Movie News & Reviews

With 'Compass,' nothing is clear

'The Golden Compass" is a movie about ... hmm. What exactly is it about?


I think that's right. Or maybe it's about finding truth. Or freedom. Or maybe it's a parable about public education.

It's hard to tell with writer and director Chris Weitz's interpretation of "The Golden Compass," the first of Philip Pullman's "His Dark Materials" trilogy for young adult readers.

Initially, the focus seems to be on figuring out the deal with this dust, which sprinkles down from a city in the sky and settles in your soul. Lord Asriel (Daniel Craig) dispatches himself on this grave quest -- and pretty much isn't heard from again. It's here that "Compass" seems to encounter a magnetic field that sends it haywire. And sends the audience in search of a "Golden Compass" dictionary of terms to follow the action. The movie has a lexicon of its own, from alethiometers (the compass, which enables qualified users to see the truth) to daemons (critters that tote around the characters' souls) to gobblers (goons who steal children for the government) to The Magisterium (the government) to spy flies (mechanized insects) to witches (witches).

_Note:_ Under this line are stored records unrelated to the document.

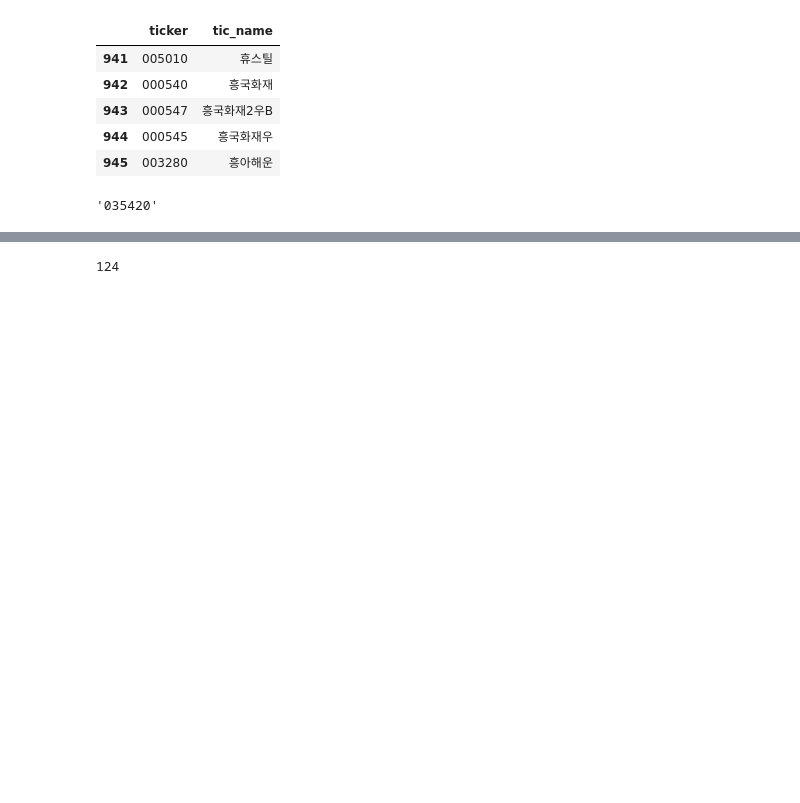
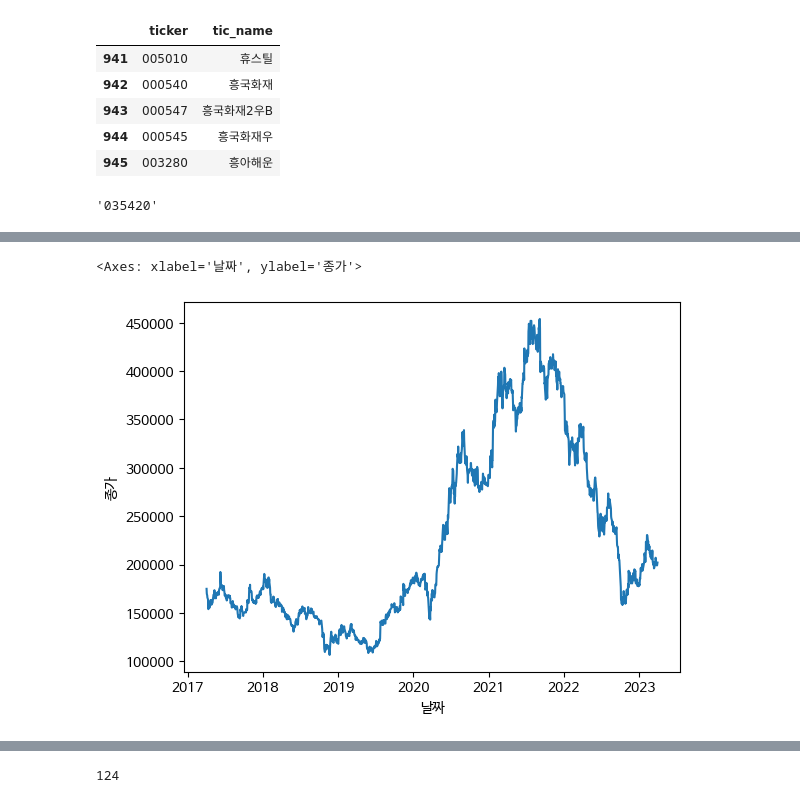
Before and after one commit to PARKHYOUNJUNG/phj_lms23, a Jupyter notebook: CODE/PHJ_20days.ipynb, the cells around one changed output, grey strips where cells are left out. Cells and saved outputs as stored; diff of their text form; code cells hidden in the pictures; blank space fills up the shorter version.

```diff
--- a/CODE/PHJ_20days.ipynb
+++ b/CODE/PHJ_20days.ipynb
@@ -71,3 +154,7 @@ df['']
 # %%
 import seaborn as sns
+sns.lineplot(x=df.index,y=df['종가'])
+# %% [output]
+<Axes: xlabel='날짜', ylabel='종가'>
+[figure, added]
 # %%
```
Also changed, not shown: parts of 15 cells of this notebook.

But even with a complete Golden Compass compendium you'll have trouble following this tale, which finds Lord Asriel's niece Lyra (Dakota Blue Richards) setting off to find the orphans and street urchins being snatched off the street and taken north for a little education. Seems the little freethinkers pose a threat to The Magisterium, the rulers who know what's best for all. Or as the mysterious Mrs. Coulter, played by a Monroe-esque (Marilyn, not Bill) Nicole Kidman, explains, "It's what people need to tell them what to do."

Along the way there's the gothic Jordan College (think Harry Potter's Hogwarts), futuristic zeppelins (think *.G. Wells), good guys with bows and arrows (think Robin Hood), heavily armored ice bears (think crabby Coca-Cola polar bear on a sugar high) and a space cowboy played by deep-voiced Sam Elliott (think "Beef: It's what's for dinner"). A veritable kitchen sink worth of stuff but, as the movie progresses, few signs of dust.

Whether you've read the book or not, you'll be surprised by the "ending." I won't reveal how "The Golden Compass" ends because it doesn't. End, that is. It just stops. It's like someone from Accounting walked onto the set and said, "OK, you've spent your $180 million; let's put it in the can!"

Sequel? That could be a trick considering it's unclear what the cliffhanger element actually is.

Besides, isn't that what the other two books in the trilogy are for?